Teacher and student
Edith Ackermann – one of the masters in the field of designing play – came to teach at Design School Kolding, but in her own words, she was also taught. Among other things, she was very interested in the C6 model and the method cards developed by Associate Professors Silje Kamille Friis and Anne Katrine Gelting and by how the methods has been applied in the project Designing Relationships.
Silje Kamille Friis explained the model and the method cards and Prorector Mette Mikkelsen and Designer Joan Pedersen the project Designing Relationships. Edith Ackermann was excited about the space that the cards create for a common language across different fields of the design profession.
Based on the specific experiences with Designing Relationships she especially noticed how the designers, when applying the methods, become able to identify challenges within the organisation which the organisation itself is not aware of.
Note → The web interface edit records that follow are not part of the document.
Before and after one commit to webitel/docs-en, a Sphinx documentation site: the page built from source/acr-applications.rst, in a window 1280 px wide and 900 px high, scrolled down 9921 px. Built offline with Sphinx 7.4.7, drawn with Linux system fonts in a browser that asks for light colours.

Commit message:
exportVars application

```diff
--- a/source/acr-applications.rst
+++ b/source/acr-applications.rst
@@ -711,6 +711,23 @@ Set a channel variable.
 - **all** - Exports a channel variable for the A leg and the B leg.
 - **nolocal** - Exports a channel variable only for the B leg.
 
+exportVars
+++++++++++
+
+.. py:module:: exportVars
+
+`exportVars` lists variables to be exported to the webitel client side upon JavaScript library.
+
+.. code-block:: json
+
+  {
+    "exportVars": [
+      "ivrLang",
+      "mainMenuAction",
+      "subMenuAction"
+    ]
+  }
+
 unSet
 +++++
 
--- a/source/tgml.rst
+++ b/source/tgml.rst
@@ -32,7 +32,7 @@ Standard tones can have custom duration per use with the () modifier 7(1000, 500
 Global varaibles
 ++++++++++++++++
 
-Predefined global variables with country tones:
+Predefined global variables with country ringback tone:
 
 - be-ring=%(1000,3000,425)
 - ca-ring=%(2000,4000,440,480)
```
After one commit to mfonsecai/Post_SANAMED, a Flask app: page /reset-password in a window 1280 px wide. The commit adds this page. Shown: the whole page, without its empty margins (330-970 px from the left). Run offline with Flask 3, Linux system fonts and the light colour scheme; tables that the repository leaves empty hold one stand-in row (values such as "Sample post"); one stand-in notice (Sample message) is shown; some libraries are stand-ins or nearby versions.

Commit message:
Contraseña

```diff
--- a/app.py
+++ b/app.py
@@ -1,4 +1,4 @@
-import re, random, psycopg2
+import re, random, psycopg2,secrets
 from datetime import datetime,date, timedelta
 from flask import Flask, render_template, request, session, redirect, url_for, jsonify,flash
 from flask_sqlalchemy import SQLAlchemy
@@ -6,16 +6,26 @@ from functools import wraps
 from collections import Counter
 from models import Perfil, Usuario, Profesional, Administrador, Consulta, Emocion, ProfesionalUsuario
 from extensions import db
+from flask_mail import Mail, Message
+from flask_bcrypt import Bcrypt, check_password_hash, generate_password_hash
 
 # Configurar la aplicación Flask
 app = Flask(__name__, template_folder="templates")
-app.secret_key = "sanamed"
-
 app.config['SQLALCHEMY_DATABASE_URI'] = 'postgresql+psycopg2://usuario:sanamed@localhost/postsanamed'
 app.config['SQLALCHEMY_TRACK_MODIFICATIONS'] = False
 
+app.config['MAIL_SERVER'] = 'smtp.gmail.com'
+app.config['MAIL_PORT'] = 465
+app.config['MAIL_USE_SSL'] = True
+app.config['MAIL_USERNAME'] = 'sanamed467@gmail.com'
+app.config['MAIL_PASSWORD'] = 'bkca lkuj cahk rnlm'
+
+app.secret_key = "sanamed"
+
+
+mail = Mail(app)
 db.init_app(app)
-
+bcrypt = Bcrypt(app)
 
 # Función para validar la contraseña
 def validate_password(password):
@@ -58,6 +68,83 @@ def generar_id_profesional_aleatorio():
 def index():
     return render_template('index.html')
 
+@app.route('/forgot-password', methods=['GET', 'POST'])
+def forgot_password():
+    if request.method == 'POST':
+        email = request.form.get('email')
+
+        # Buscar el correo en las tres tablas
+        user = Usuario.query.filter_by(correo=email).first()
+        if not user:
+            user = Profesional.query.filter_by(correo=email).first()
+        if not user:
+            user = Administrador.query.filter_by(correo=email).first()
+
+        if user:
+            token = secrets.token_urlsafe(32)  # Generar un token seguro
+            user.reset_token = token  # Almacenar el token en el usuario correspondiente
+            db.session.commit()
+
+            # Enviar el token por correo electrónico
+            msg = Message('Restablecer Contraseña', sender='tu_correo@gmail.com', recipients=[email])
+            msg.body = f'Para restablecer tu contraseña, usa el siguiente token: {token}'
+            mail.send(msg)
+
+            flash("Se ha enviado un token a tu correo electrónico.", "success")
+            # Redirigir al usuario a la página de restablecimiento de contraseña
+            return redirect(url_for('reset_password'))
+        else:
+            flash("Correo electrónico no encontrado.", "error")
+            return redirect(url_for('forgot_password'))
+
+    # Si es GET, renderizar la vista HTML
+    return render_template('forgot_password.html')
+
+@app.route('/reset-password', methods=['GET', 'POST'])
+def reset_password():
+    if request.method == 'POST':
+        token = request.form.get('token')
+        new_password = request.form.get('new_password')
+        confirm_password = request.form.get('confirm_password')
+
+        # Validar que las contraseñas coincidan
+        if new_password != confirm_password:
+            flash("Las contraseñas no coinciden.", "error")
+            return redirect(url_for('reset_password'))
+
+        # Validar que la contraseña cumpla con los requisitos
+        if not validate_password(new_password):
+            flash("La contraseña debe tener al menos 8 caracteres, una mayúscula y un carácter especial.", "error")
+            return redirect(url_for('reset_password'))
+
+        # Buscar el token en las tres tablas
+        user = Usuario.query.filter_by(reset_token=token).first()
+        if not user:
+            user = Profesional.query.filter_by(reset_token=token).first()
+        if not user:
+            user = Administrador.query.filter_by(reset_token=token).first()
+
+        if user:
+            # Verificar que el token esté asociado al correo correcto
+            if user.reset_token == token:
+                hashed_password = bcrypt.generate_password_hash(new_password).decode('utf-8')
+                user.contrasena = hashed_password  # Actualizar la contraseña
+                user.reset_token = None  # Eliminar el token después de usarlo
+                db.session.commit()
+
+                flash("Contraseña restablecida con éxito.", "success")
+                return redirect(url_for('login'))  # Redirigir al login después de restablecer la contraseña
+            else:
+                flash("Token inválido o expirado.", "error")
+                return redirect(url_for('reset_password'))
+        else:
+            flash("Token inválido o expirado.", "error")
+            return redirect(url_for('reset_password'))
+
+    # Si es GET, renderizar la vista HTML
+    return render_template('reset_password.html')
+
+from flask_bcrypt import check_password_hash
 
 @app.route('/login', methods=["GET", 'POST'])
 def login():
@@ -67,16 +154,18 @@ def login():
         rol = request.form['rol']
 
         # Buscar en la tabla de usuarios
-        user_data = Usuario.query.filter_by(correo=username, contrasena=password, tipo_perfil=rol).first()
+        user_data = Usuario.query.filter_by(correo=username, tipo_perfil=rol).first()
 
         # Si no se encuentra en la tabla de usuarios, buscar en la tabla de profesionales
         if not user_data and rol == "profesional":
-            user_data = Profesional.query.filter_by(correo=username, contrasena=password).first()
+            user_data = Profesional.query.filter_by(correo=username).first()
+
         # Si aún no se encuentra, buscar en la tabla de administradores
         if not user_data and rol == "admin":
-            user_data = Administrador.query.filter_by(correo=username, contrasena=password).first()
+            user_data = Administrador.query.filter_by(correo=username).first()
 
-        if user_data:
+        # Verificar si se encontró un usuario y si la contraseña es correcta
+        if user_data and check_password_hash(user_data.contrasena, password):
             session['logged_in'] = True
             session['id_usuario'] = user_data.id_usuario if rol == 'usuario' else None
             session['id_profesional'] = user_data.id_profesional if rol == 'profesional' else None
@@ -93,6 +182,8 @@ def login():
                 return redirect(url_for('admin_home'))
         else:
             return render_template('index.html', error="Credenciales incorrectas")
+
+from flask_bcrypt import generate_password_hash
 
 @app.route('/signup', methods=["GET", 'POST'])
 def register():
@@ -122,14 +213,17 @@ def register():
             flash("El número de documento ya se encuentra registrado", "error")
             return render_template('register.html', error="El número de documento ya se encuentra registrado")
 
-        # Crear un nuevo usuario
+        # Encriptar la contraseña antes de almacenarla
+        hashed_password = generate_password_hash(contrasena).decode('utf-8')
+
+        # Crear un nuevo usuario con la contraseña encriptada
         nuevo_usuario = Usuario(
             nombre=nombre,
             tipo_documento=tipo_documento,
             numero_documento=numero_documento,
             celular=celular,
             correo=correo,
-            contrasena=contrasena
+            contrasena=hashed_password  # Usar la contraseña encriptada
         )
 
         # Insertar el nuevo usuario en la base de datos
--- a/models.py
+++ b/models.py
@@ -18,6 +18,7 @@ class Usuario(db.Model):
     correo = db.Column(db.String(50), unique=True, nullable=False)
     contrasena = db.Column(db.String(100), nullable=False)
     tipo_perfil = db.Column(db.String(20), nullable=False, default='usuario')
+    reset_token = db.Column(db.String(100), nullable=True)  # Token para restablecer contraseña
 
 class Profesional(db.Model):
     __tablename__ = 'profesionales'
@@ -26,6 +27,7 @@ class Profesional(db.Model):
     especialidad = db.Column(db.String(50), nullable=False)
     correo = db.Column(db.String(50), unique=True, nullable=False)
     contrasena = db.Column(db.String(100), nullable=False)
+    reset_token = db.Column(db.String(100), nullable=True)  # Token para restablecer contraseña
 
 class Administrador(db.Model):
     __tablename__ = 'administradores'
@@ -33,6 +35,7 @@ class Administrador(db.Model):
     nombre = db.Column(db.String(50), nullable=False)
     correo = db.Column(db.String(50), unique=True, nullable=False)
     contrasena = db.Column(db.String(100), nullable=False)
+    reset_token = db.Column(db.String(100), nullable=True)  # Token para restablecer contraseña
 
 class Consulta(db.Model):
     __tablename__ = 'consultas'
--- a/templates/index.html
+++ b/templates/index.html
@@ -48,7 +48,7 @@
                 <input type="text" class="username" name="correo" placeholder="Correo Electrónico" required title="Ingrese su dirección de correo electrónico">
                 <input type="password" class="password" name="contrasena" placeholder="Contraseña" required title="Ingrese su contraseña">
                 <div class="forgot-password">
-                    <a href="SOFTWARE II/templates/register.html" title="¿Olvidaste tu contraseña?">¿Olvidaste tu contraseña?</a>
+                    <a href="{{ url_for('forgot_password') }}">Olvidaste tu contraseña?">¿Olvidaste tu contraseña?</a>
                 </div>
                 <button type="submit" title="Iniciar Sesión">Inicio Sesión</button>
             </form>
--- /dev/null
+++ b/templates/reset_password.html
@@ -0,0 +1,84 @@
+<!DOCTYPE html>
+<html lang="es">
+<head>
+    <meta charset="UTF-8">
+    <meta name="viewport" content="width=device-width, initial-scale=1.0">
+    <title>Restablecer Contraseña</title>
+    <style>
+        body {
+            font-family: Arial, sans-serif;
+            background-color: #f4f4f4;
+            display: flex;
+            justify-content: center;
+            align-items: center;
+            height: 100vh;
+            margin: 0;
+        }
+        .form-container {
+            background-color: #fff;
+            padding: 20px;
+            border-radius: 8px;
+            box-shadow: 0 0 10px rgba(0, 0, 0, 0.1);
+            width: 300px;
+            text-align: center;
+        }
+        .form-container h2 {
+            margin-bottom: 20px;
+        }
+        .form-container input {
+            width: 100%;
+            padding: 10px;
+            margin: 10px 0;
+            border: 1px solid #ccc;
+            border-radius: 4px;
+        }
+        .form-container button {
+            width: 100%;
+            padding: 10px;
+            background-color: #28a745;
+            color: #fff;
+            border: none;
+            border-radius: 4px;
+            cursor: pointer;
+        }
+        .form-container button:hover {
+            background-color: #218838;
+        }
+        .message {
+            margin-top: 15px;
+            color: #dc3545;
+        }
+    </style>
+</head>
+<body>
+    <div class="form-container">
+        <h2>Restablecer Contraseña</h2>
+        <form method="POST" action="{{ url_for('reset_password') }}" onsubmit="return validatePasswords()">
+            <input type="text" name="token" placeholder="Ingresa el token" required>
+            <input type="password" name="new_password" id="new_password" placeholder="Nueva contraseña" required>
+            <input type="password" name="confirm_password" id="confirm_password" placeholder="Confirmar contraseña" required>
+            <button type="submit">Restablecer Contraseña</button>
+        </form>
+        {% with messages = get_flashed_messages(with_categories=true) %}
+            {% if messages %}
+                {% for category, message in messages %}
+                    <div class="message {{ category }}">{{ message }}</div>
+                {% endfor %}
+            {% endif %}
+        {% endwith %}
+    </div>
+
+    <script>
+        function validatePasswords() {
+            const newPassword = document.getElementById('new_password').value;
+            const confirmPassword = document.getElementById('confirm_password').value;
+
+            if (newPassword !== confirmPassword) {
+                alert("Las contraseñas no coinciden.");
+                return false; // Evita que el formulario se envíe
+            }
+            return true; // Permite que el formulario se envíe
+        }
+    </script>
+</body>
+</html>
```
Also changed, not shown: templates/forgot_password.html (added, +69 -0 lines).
- And I notice that while working with your findings you are already registering insights and able to translate these into actions, she said.
She also expressed her admiration for the type of design that Designing Relationships represents.
- Neither I personally nor the American design community are used to seeing social design like this, she said.
Edith Ackermann went back to the United States with a set of method cards. Most of the material she received at the school was mailed to her afterwards but the cards she put in her bag.
- I want to make sure I get them with me, she said.
Children know what to do when they don’t know what to do
Edith Ackermann left behind a number of statements about design and play, including this one: “Children know what to do when they don’t know what to do. They experiment, think, prorotype, test, fail and try again when they play. The process is similar to that of the designer.”
She concluded her visit by commending the school’s ability to frame the actual challenge and verbalise it. She also said that and one of the charateristics of the teachers and students is that they must wear special glasses because they seem to be able to see users better than others. She also praised them for their curiosity and experimental approach which brings them unexpected but important insights.
- You have the possibility to go far beyond ”business as usual”, she said.
Collaboration with the LEGO Foundation
Just as Design School Kolding, Edith Ackermann has close ties with LEGO and indeed her visit was organised in collaboration with the LEGO Foundation. Ackermann visited the school to share her vast knowledge and to inspire students, teachers and additional employees who work with design and play. It is a strategic focus area of the school in terms of teaching and research and organised in the school’s Lab for Design and Play, which is headed by Karen Feder.
- Having Edith Ackermann here served as a great inspiration to all of us, and of course we are proud that she feels she also benefitted from the visit, Karen Feder says.
About Edith Ackermann
Edith K. Ackermann is a Honorary Professor of Developmental Psychology, at the University of Aix-Marseille 1, France. Currently a Visiting Scientist at the Massachusetts Institute of Technology, School of Architecture, and a Visiting Professor at the University of Siena, Department of Communication. She teaches graduate students, conducts research, and consults for companies, institutions, and organizations interested in the intersections between learning, teaching, design, and digital technologies.